*TASK ITEM:* Lines from the listing below that contain the string "sidebar" are to be reported.
* * * * *
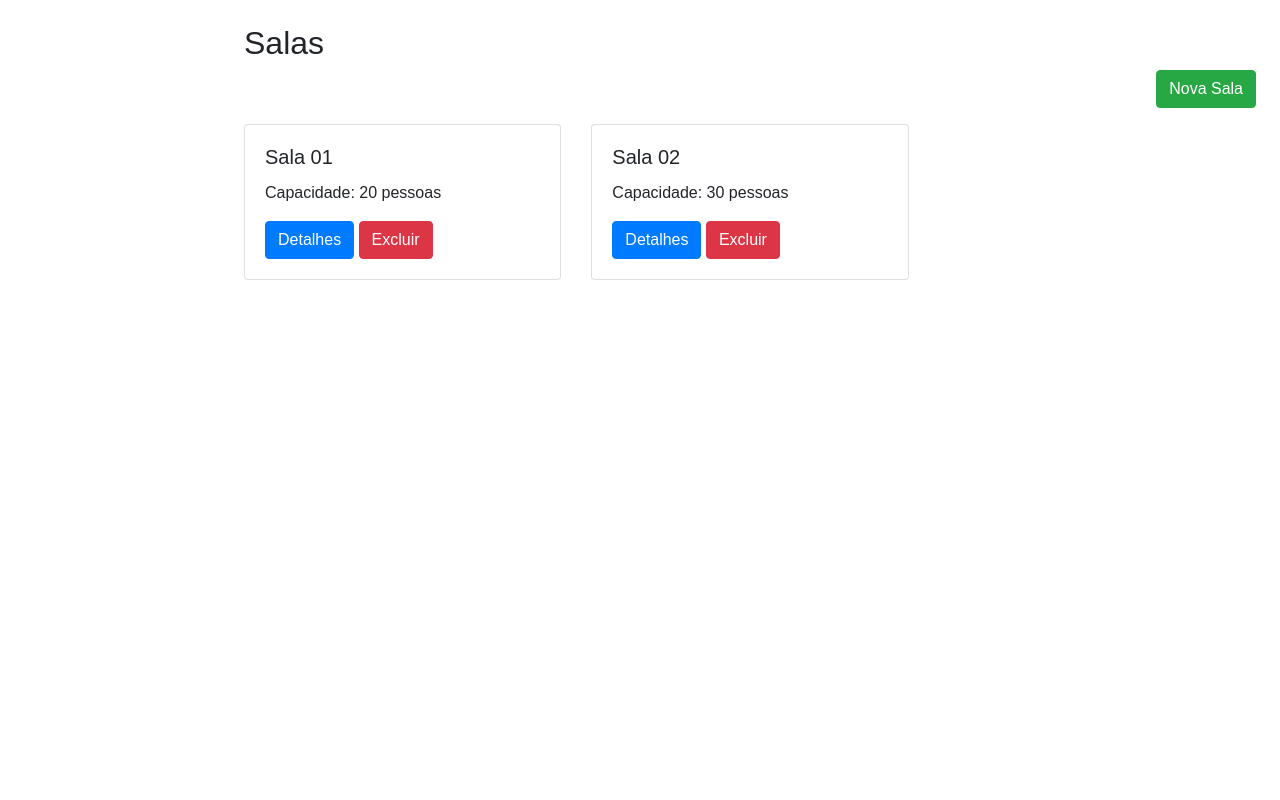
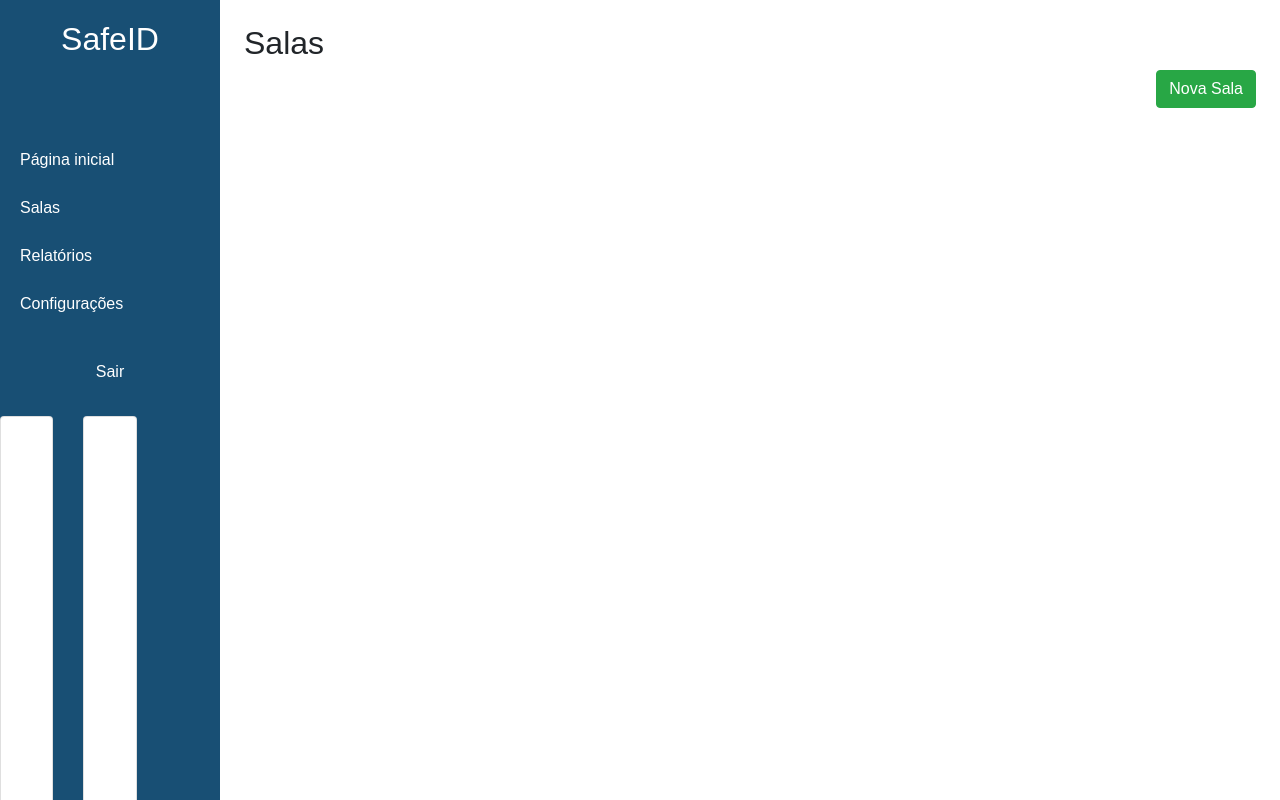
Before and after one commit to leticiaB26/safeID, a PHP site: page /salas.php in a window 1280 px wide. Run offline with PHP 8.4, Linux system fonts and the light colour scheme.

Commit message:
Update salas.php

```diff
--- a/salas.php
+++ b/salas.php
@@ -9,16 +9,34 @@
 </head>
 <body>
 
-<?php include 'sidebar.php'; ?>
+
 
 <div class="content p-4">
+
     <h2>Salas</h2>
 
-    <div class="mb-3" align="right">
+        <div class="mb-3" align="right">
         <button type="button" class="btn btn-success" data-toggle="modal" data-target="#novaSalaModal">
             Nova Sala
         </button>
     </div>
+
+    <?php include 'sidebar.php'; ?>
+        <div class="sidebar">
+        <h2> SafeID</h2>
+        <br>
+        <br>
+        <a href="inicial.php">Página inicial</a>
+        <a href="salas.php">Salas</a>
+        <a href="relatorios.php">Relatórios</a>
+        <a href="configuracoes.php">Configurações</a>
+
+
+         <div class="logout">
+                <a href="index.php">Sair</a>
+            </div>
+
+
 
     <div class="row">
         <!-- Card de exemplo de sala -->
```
* * * * *
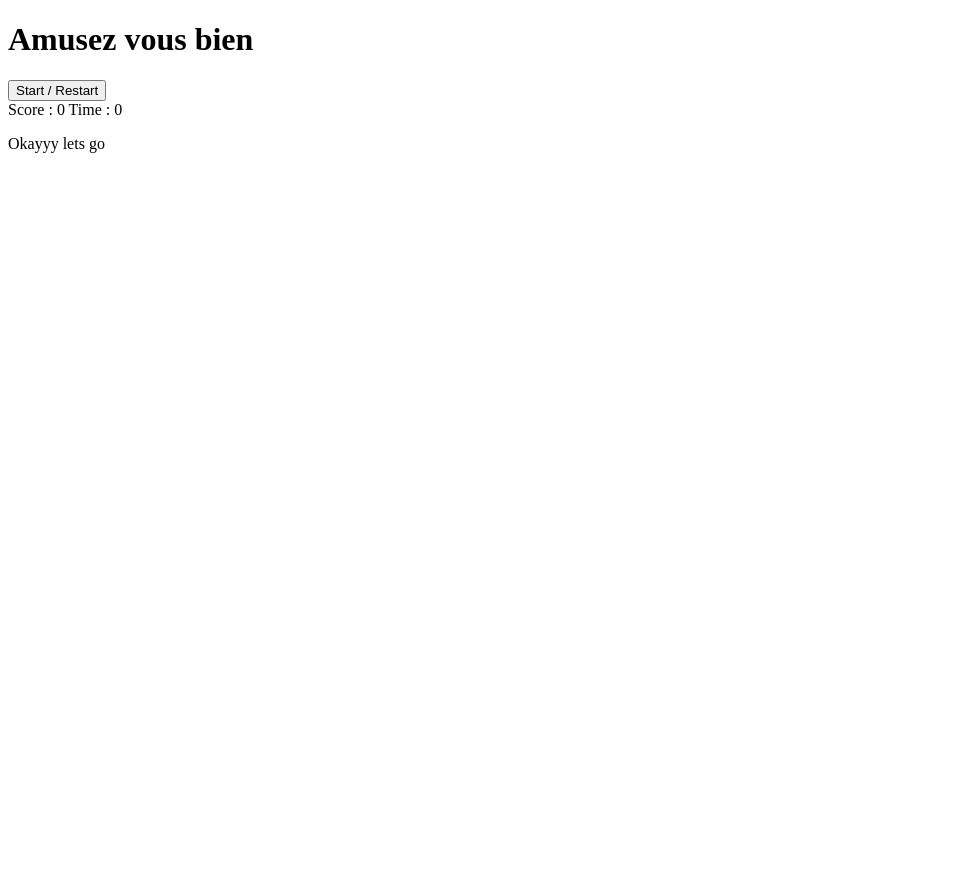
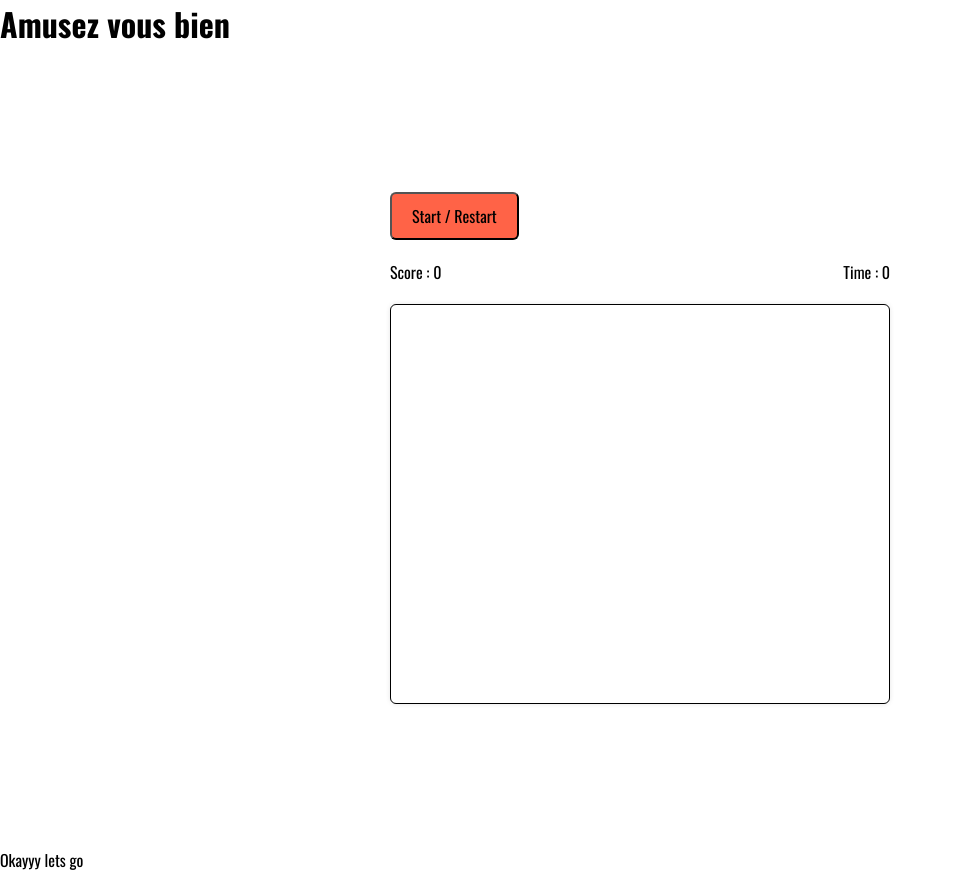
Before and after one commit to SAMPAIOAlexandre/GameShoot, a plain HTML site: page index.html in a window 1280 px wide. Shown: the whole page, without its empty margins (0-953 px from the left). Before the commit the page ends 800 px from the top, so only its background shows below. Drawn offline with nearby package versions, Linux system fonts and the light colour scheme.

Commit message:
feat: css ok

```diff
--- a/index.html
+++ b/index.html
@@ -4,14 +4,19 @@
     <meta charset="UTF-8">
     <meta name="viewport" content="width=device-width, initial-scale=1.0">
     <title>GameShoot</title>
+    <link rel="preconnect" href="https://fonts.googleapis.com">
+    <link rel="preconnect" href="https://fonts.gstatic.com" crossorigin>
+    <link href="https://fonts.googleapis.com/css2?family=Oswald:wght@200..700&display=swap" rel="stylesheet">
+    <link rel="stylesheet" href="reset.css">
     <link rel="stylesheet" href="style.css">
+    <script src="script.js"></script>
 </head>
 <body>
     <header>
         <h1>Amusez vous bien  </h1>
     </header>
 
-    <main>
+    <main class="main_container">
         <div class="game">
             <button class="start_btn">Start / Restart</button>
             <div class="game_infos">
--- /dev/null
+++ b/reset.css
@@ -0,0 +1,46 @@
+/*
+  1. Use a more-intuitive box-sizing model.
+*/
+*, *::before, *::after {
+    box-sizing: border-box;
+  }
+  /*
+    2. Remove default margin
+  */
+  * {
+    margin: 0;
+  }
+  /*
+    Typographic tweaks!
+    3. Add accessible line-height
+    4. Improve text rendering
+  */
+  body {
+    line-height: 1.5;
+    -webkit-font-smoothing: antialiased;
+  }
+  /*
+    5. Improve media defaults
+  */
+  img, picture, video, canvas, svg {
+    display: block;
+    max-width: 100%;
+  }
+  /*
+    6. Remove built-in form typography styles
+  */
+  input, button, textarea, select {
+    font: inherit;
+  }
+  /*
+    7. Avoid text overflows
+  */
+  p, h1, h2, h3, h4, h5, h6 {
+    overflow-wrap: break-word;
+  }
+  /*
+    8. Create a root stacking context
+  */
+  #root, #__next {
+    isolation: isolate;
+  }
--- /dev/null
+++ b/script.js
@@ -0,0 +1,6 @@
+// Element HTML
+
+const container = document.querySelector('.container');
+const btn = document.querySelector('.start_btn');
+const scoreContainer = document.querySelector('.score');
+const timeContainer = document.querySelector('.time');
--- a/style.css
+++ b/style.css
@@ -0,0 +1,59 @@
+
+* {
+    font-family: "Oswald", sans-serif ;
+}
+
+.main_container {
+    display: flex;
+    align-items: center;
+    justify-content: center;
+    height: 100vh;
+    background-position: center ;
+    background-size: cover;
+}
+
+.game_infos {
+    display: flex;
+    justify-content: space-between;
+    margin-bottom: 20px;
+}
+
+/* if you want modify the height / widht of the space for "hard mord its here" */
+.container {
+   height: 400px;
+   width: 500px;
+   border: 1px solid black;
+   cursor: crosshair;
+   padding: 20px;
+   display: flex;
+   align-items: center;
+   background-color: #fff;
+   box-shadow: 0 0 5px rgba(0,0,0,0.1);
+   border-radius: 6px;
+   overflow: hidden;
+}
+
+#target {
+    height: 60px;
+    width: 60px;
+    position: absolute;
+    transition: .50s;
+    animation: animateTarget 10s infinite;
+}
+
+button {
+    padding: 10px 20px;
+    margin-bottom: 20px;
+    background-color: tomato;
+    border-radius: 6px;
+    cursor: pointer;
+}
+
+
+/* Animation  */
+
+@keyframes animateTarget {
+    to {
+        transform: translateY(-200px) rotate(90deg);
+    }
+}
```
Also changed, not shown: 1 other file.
* * * * *
*TASK SOLUTION:*
-<?php include 'sidebar.php'; ?>
+    <?php include 'sidebar.php'; ?>
+        <div class="sidebar">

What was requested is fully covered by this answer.